Task directions:
Write back every line of the listing exactly, excluding images.

----- Available records -----

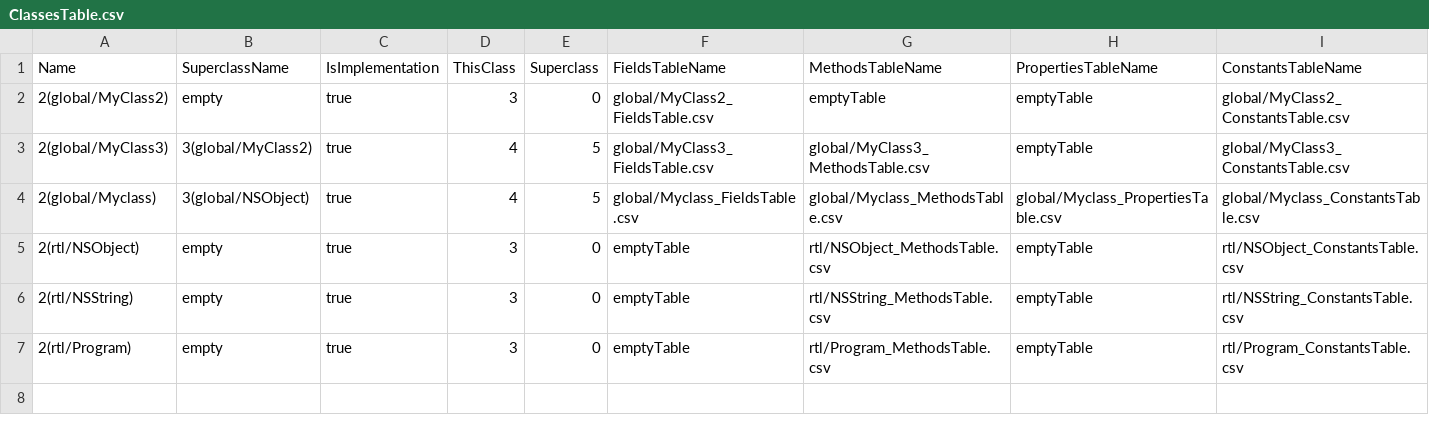
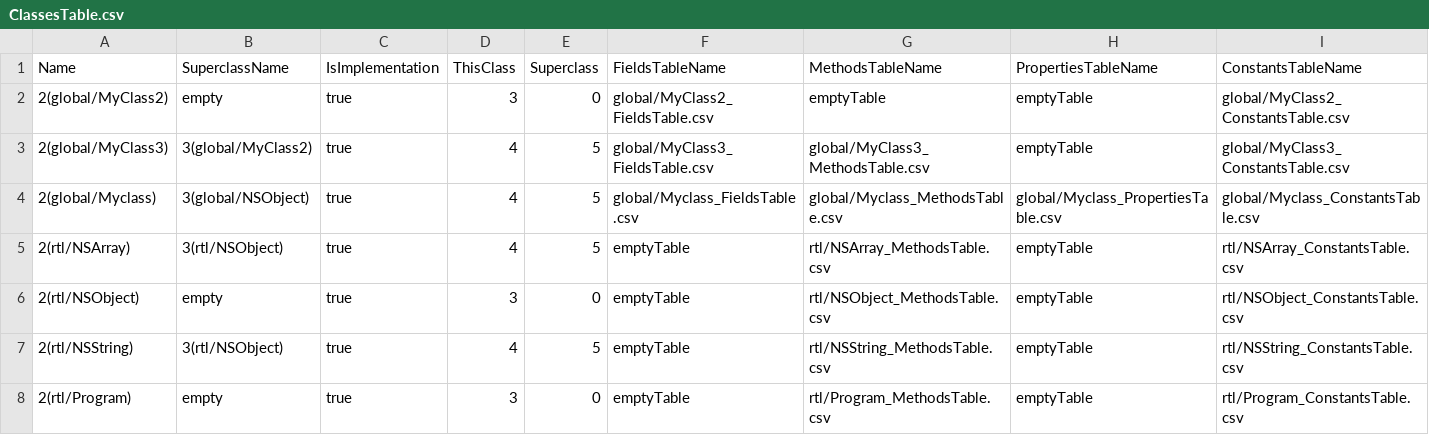
Before and after one commit to Flipty148/objective_c_compiler, a CSV file: project_for_lex.yy.c/out/ClassesTable.csv, drawn as a sheet.

Commit message:
Добавлено заполнение таблиц для класса rtl/NSArray

```diff
--- a/project_for_lex.yy.c/out/ClassesTable.csv
+++ b/project_for_lex.yy.c/out/ClassesTable.csv
@@ -4,4 +4,5 @@ Name,SuperclassName,IsImplementation,ThisClass,Superclass,FieldsTableName,Method
 2(global/Myclass),3(global/NSObject),true,4,5,global/Myclass_FieldsTable.csv,global/Myclass_MethodsTable.csv,global/Myclass_PropertiesTable.csv,global/Myclass_ConstantsTable.csv
+2(rtl/NSArray),3(rtl/NSObject),true,4,5,emptyTable,rtl/NSArray_MethodsTable.csv,emptyTable,rtl/NSArray_ConstantsTable.csv
 2(rtl/NSObject),empty,true,3,0,emptyTable,rtl/NSObject_MethodsTable.csv,emptyTable,rtl/NSObject_ConstantsTable.csv
-2(rtl/NSString),empty,true,3,0,emptyTable,rtl/NSString_MethodsTable.csv,emptyTable,rtl/NSString_ConstantsTable.csv
+2(rtl/NSString),3(rtl/NSObject),true,4,5,emptyTable,rtl/NSString_MethodsTable.csv,emptyTable,rtl/NSString_ConstantsTable.csv
 2(rtl/Program),empty,true,3,0,emptyTable,rtl/Program_MethodsTable.csv,emptyTable,rtl/Program_ConstantsTable.csv
```
Also changed, not shown: project_for_lex.yy.c/out/rtl_NSString_ConstantsTable.csv, project_for_lex.yy.c/out/rtl_NSString_MethodsTable.csv, 6 other files.
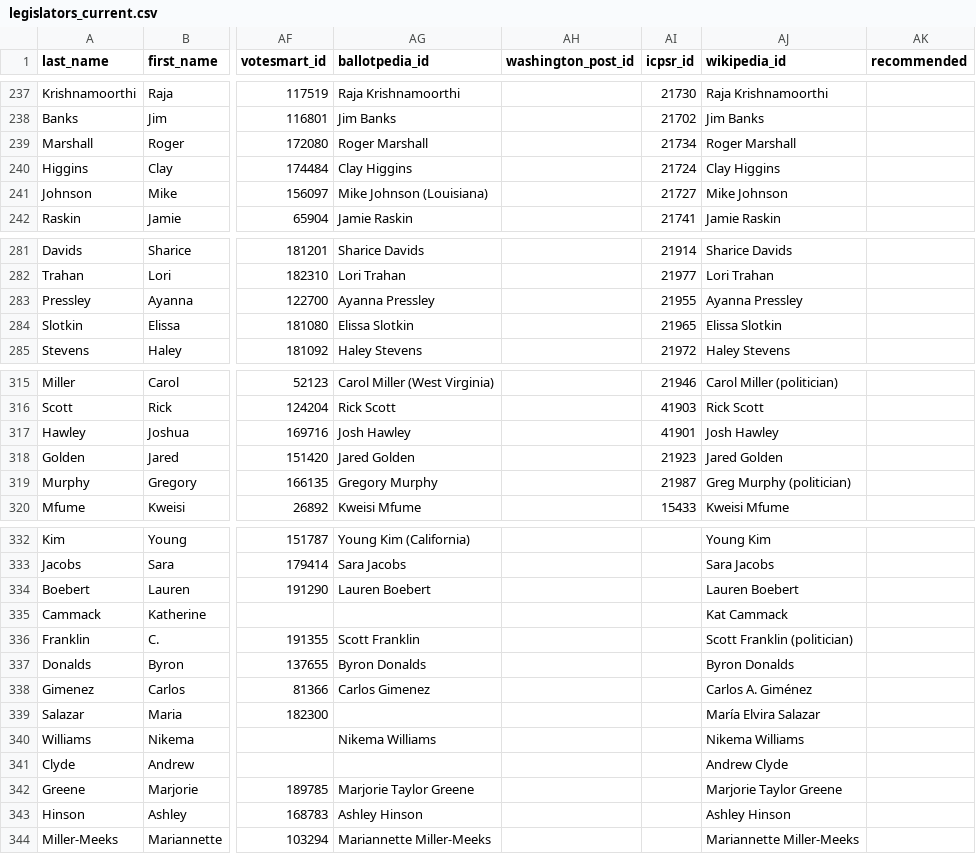
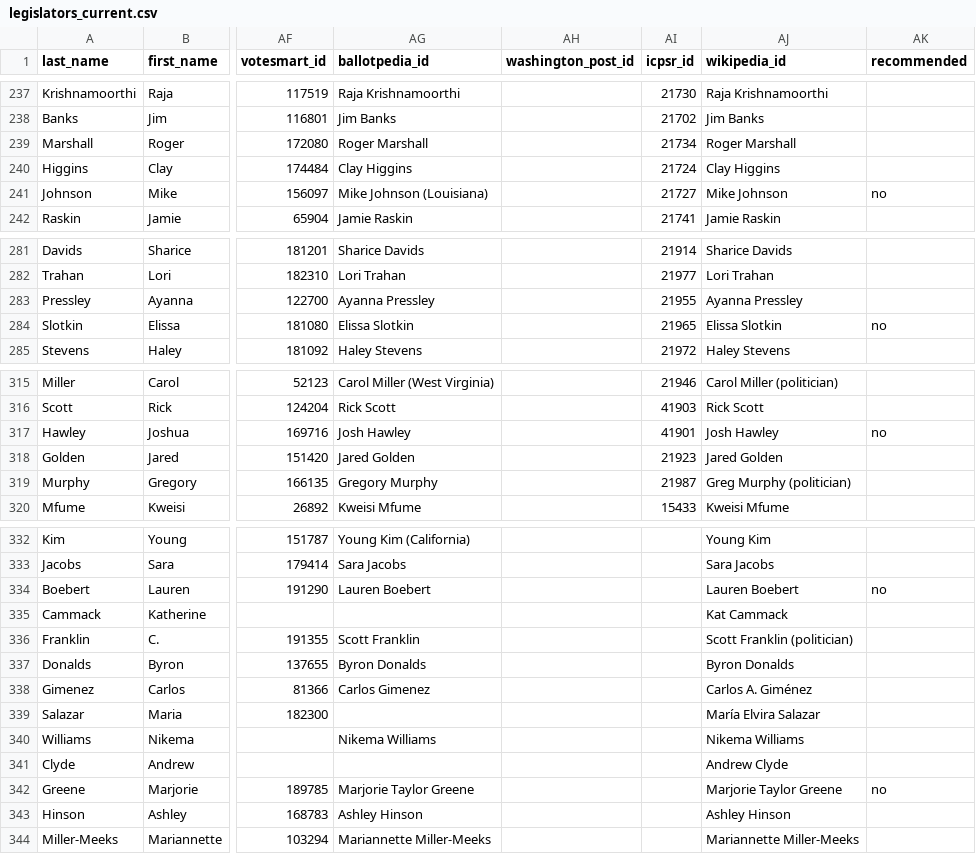
Before and after one commit to ProgressiveBallot/ProgressiveBallot.github.io, a CSV file: public/legislators_current.csv, drawn as a sheet; only a part is shown, gaps mark what is left out; the diff covers the shown part only; the diff names each change by its address in the sheet, - before the commit and + after, or states it on an @@ line.

```diff
--- a/public/legislators_current.csv
+++ b/public/legislators_current.csv
-AK241 (recommended): (empty)
+AK241 (recommended): no
-AK284 (recommended): (empty)
+AK284 (recommended): no
-AK317 (recommended): (empty)
+AK317 (recommended): no
-AK334 (recommended): (empty)
+AK334 (recommended): no
-AK342 (recommended): (empty)
+AK342 (recommended): no
```
Also changed, not shown: 9 edited cells elsewhere in this file.
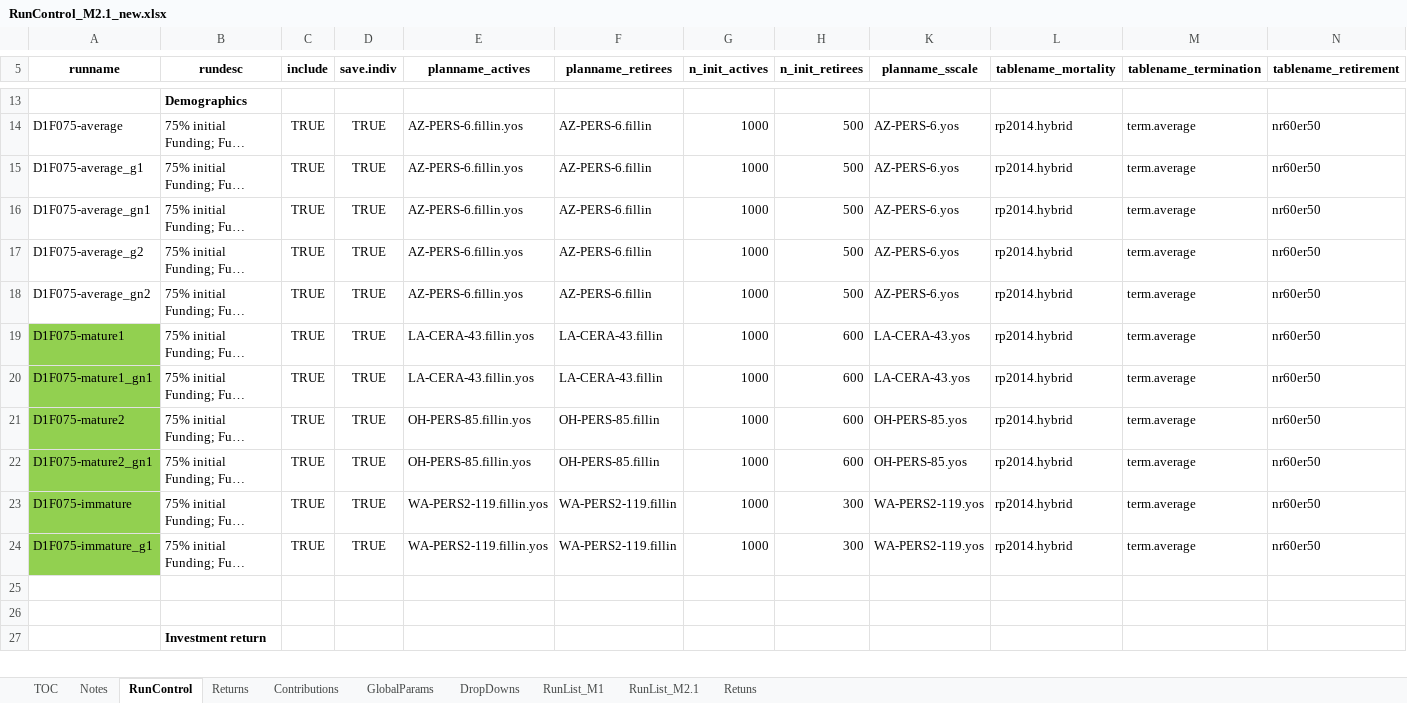
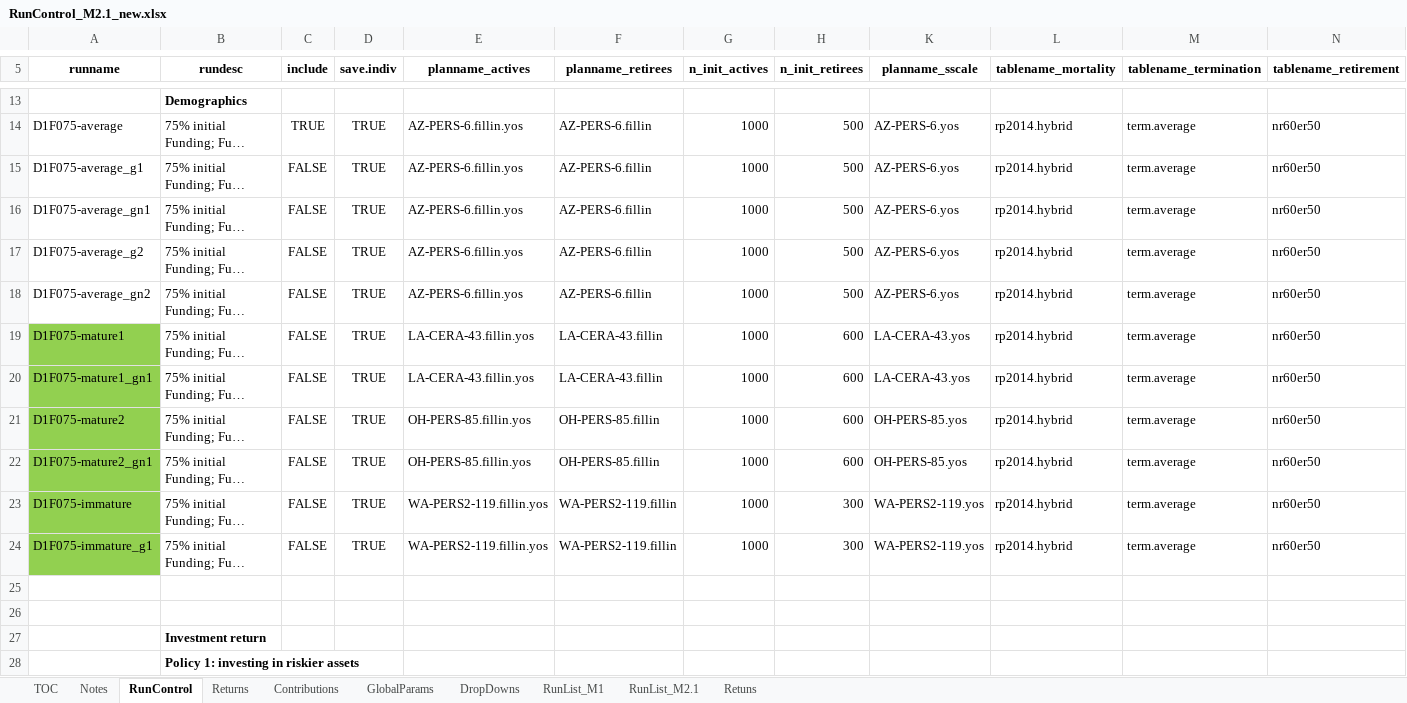
Before and after one commit to yimengyin16/Model_Main, an Excel workbook: IO_M2.1_new/RunControl_M2.1_new.xlsx, sheet RunControl, drawn as a sheet; only a part is shown, gaps mark what is left out; long unchanged cells end in …; values as stored, in another font and other column widths than the file's, no borders; rows hold the shown columns only; the diff covers the shown part only; the diff names each change by its address in the sheet, - before the commit and + after, or states it on an @@ line.

```diff
--- a/IO_M2.1_new/RunControl_M2.1_new.xlsx (sheet RunControl)
+++ b/IO_M2.1_new/RunControl_M2.1_new.xlsx (sheet RunControl)
-C15:C24 (include): TRUE
+C15:C24 (include): FALSE
+row 28:  | Policy 1: investing in riskier assets
```
Also changed, not shown: 18 added rows, 15 removed rows and 76 edited cells elsewhere in this sheet, IO_M1_new/RunControl_M1_new.xlsx, IO_M2.1_new/Analysis_Investment/Inv_Tables_12-1-15.xlsx, 2 other files.
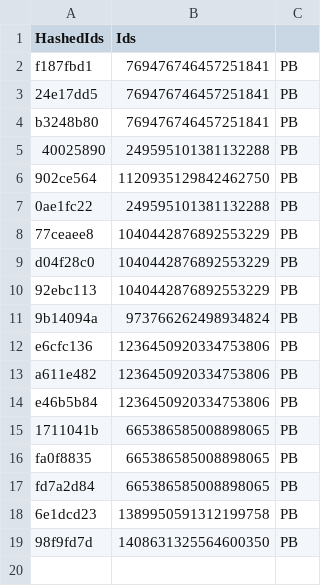
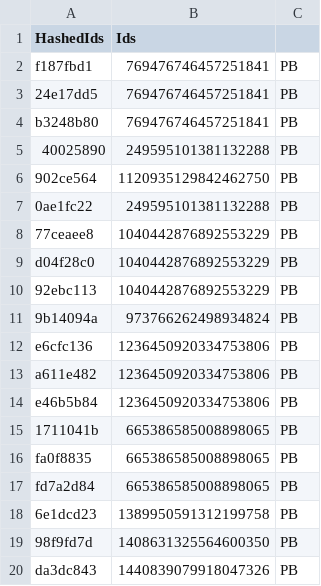
Before and after one commit to vertex-peak/API, a CSV file: API.csv, drawn as a sheet; the diff names each change by its address in the sheet, - before the commit and + after, or states it on an @@ line.

Commit message:
Update Premium/Booster CSV

```diff
--- a/API.csv
+++ b/API.csv
+row 20: da3dc843 | 1440839079918047326 | PB
```
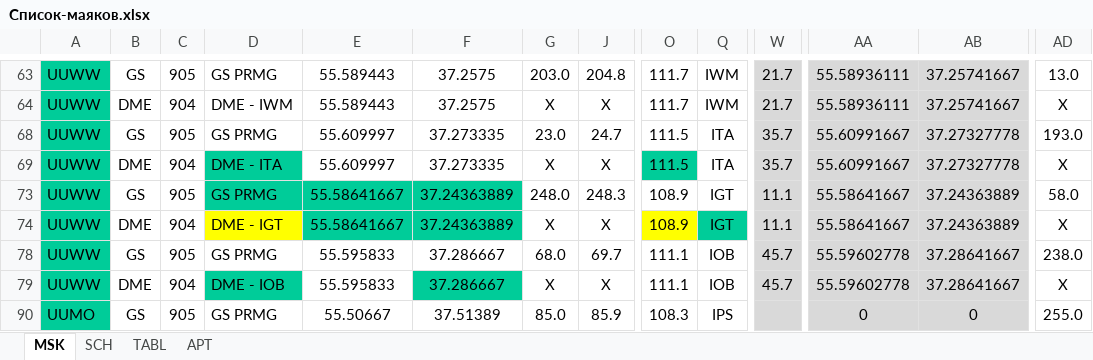
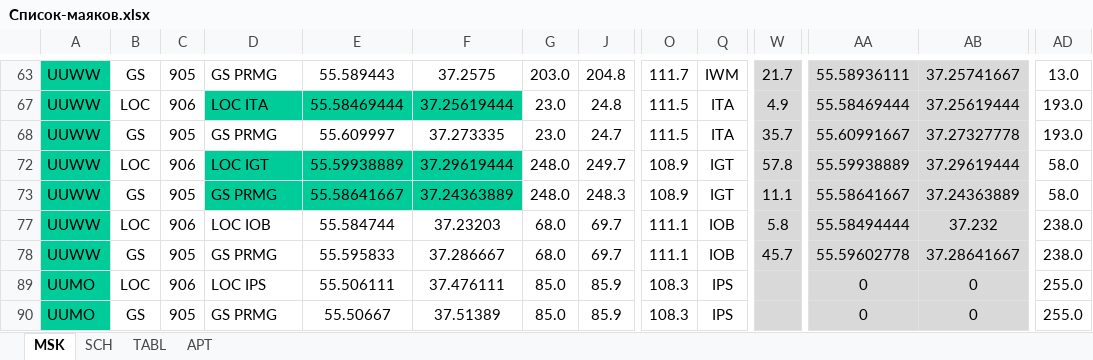
Before and after one commit to humanshapedhole/airports, an Excel workbook: Список-маяков.xlsx, sheet MSK, drawn as a sheet; only a part is shown, gaps mark what is left out; values as stored, in another font and other column widths than the file's, no borders; conditional formats not drawn; removed rows and columns are numbered as before the commit, all else as after; rows hold the shown columns only; the diff covers the shown part only; the diff names each change by its address in the sheet, - before the commit and + after, or states it on an @@ line.

```diff
--- a/Список-маяков.xlsx (sheet MSK)
+++ b/Список-маяков.xlsx (sheet MSK)
-B67: DME
+B67: LOC
-C67: 904
+C67: 906
-D67: DME - IWM
+D67: LOC ITA
-D67:F67 fill: none
+D67:F67 fill: #00CC99
-E67: 55.589443
+E67: 55.58469444
-F67: 37.2575
+F67: 37.25619444
-G67: X
+G67: 23.0
-J67: X
+J67: 24.8
-O67: 111.7
+O67: 111.5
-Q67: IWM
+Q67: ITA
-W67: 21.7
+W67: 4.9
-AA67: 55.58936111
+AA67: 55.58469444
-AB67: 37.25741667
+AB67: 37.25619444
-AD67: X
+AD67: 193.0
-B72: DME
+B72: LOC
-C72: 904
+C72: 906
-D72: DME - ITA
+D72: LOC IGT
-E72: 55.609997
+E72: 55.59938889
-E72:F72 fill: none
+E72:F72 fill: #00CC99
-F72: 37.273335
+F72: 37.29619444
-G72: X
+G72: 248.0
-J72: X
+J72: 249.7
-O72: 111.5
+O72: 108.9
-O72 fill: #00CC99
+O72 fill: none
-Q72: ITA
+Q72: IGT
-W72: 35.7
+W72: 57.8
-AA72: 55.60991667
+AA72: 55.59938889
-AB72: 37.27327778
+AB72: 37.29619444
-AD72: X
+AD72: 58.0
@@ row 74 hidden: UUWW | DME | 904 | DME - IGT | 55.58641667 | 37.24363889 | X | X | 108.9 | IGT | 11.1 | 55.58641667 | 37.24363889 | X @@
@@ row 77 unhidden: UUWW | LOC | 906 | LOC IOB | 55.584744 | 37.23203 | 68.0 | 69.7 | 111.1 | IOB | 5.8 | 55.58494444 | 37.232 | 238.0 @@
@@ row 79 hidden: UUWW | DME | 904 | DME - IOB | 55.595833 | 37.286667 | X | X | 111.1 | IOB | 45.7 | 55.59602778 | 37.28641667 | X @@
@@ row 89 unhidden: UUMO | LOC | 906 | LOC IPS | 55.506111 | 37.476111 | 85.0 | 85.9 | 108.3 | IPS |  | 0 | 0 | 255.0 @@
```
Also changed, not shown: 4 added rows, 15 hidden or unhidden rows, 26 edited cells and cell formats elsewhere in this sheet, formulas that keep their value, hidden cells.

-----

Task result:
Before and after one commit to Flipty148/objective_c_compiler, a CSV file: project_for_lex.yy.c/out/ClassesTable.csv, drawn as a sheet.

Commit message:
Добавлено заполнение таблиц для класса rtl/NSArray

```diff
--- a/project_for_lex.yy.c/out/ClassesTable.csv
+++ b/project_for_lex.yy.c/out/ClassesTable.csv
@@ -4,4 +4,5 @@ Name,SuperclassName,IsImplementation,ThisClass,Superclass,FieldsTableName,Method
 2(global/Myclass),3(global/NSObject),true,4,5,global/Myclass_FieldsTable.csv,global/Myclass_MethodsTable.csv,global/Myclass_PropertiesTable.csv,global/Myclass_ConstantsTable.csv
+2(rtl/NSArray),3(rtl/NSObject),true,4,5,emptyTable,rtl/NSArray_MethodsTable.csv,emptyTable,rtl/NSArray_ConstantsTable.csv
 2(rtl/NSObject),empty,true,3,0,emptyTable,rtl/NSObject_MethodsTable.csv,emptyTable,rtl/NSObject_ConstantsTable.csv
-2(rtl/NSString),empty,true,3,0,emptyTable,rtl/NSString_MethodsTable.csv,emptyTable,rtl/NSString_ConstantsTable.csv
+2(rtl/NSString),3(rtl/NSObject),true,4,5,emptyTable,rtl/NSString_MethodsTable.csv,emptyTable,rtl/NSString_ConstantsTable.csv
 2(rtl/Program),empty,true,3,0,emptyTable,rtl/Program_MethodsTable.csv,emptyTable,rtl/Program_ConstantsTable.csv
```
Also changed, not shown: project_for_lex.yy.c/out/rtl_NSString_ConstantsTable.csv, project_for_lex.yy.c/out/rtl_NSString_MethodsTable.csv, 6 other files.
Before and after one commit to ProgressiveBallot/ProgressiveBallot.github.io, a CSV file: public/legislators_current.csv, drawn as a sheet; only a part is shown, gaps mark what is left out; the diff covers the shown part only; the diff names each change by its address in the sheet, - before the commit and + after, or states it on an @@ line.

```diff
--- a/public/legislators_current.csv
+++ b/public/legislators_current.csv
-AK241 (recommended): (empty)
+AK241 (recommended): no
-AK284 (recommended): (empty)
+AK284 (recommended): no
-AK317 (recommended): (empty)
+AK317 (recommended): no
-AK334 (recommended): (empty)
+AK334 (recommended): no
-AK342 (recommended): (empty)
+AK342 (recommended): no
```
Also changed, not shown: 9 edited cells elsewhere in this file.
Before and after one commit to yimengyin16/Model_Main, an Excel workbook: IO_M2.1_new/RunControl_M2.1_new.xlsx, sheet RunControl, drawn as a sheet; only a part is shown, gaps mark what is left out; long unchanged cells end in …; values as stored, in another font and other column widths than the file's, no borders; rows hold the shown columns only; the diff covers the shown part only; the diff names each change by its address in the sheet, - before the commit and + after, or states it on an @@ line.

```diff
--- a/IO_M2.1_new/RunControl_M2.1_new.xlsx (sheet RunControl)
+++ b/IO_M2.1_new/RunControl_M2.1_new.xlsx (sheet RunControl)
-C15:C24 (include): TRUE
+C15:C24 (include): FALSE
+row 28:  | Policy 1: investing in riskier assets
```
Also changed, not shown: 18 added rows, 15 removed rows and 76 edited cells elsewhere in this sheet, IO_M1_new/RunControl_M1_new.xlsx, IO_M2.1_new/Analysis_Investment/Inv_Tables_12-1-15.xlsx, 2 other files.
Before and after one commit to vertex-peak/API, a CSV file: API.csv, drawn as a sheet; the diff names each change by its address in the sheet, - before the commit and + after, or states it on an @@ line.

Commit message:
Update Premium/Booster CSV

```diff
--- a/API.csv
+++ b/API.csv
+row 20: da3dc843 | 1440839079918047326 | PB
```
Before and after one commit to humanshapedhole/airports, an Excel workbook: Список-маяков.xlsx, sheet MSK, drawn as a sheet; only a part is shown, gaps mark what is left out; values as stored, in another font and other column widths than the file's, no borders; conditional formats not drawn; removed rows and columns are numbered as before the commit, all else as after; rows hold the shown columns only; the diff covers the shown part only; the diff names each change by its address in the sheet, - before the commit and + after, or states it on an @@ line.

```diff
--- a/Список-маяков.xlsx (sheet MSK)
+++ b/Список-маяков.xlsx (sheet MSK)
-B67: DME
+B67: LOC
-C67: 904
+C67: 906
-D67: DME - IWM
+D67: LOC ITA
-D67:F67 fill: none
+D67:F67 fill: #00CC99
-E67: 55.589443
+E67: 55.58469444
-F67: 37.2575
+F67: 37.25619444
-G67: X
+G67: 23.0
-J67: X
+J67: 24.8
-O67: 111.7
+O67: 111.5
-Q67: IWM
+Q67: ITA
-W67: 21.7
+W67: 4.9
-AA67: 55.58936111
+AA67: 55.58469444
-AB67: 37.25741667
+AB67: 37.25619444
-AD67: X
+AD67: 193.0
-B72: DME
+B72: LOC
-C72: 904
+C72: 906
-D72: DME - ITA
+D72: LOC IGT
-E72: 55.609997
+E72: 55.59938889
-E72:F72 fill: none
+E72:F72 fill: #00CC99
-F72: 37.273335
+F72: 37.29619444
-G72: X
+G72: 248.0
-J72: X
+J72: 249.7
-O72: 111.5
+O72: 108.9
-O72 fill: #00CC99
+O72 fill: none
-Q72: ITA
+Q72: IGT
-W72: 35.7
+W72: 57.8
-AA72: 55.60991667
+AA72: 55.59938889
-AB72: 37.27327778
+AB72: 37.29619444
-AD72: X
+AD72: 58.0
@@ row 74 hidden: UUWW | DME | 904 | DME - IGT | 55.58641667 | 37.24363889 | X | X | 108.9 | IGT | 11.1 | 55.58641667 | 37.24363889 | X @@
@@ row 77 unhidden: UUWW | LOC | 906 | LOC IOB | 55.584744 | 37.23203 | 68.0 | 69.7 | 111.1 | IOB | 5.8 | 55.58494444 | 37.232 | 238.0 @@
@@ row 79 hidden: UUWW | DME | 904 | DME - IOB | 55.595833 | 37.286667 | X | X | 111.1 | IOB | 45.7 | 55.59602778 | 37.28641667 | X @@
@@ row 89 unhidden: UUMO | LOC | 906 | LOC IPS | 55.506111 | 37.476111 | 85.0 | 85.9 | 108.3 | IPS |  | 0 | 0 | 255.0 @@
```
Also changed, not shown: 4 added rows, 15 hidden or unhidden rows, 26 edited cells and cell formats elsewhere in this sheet, formulas that keep their value, hidden cells.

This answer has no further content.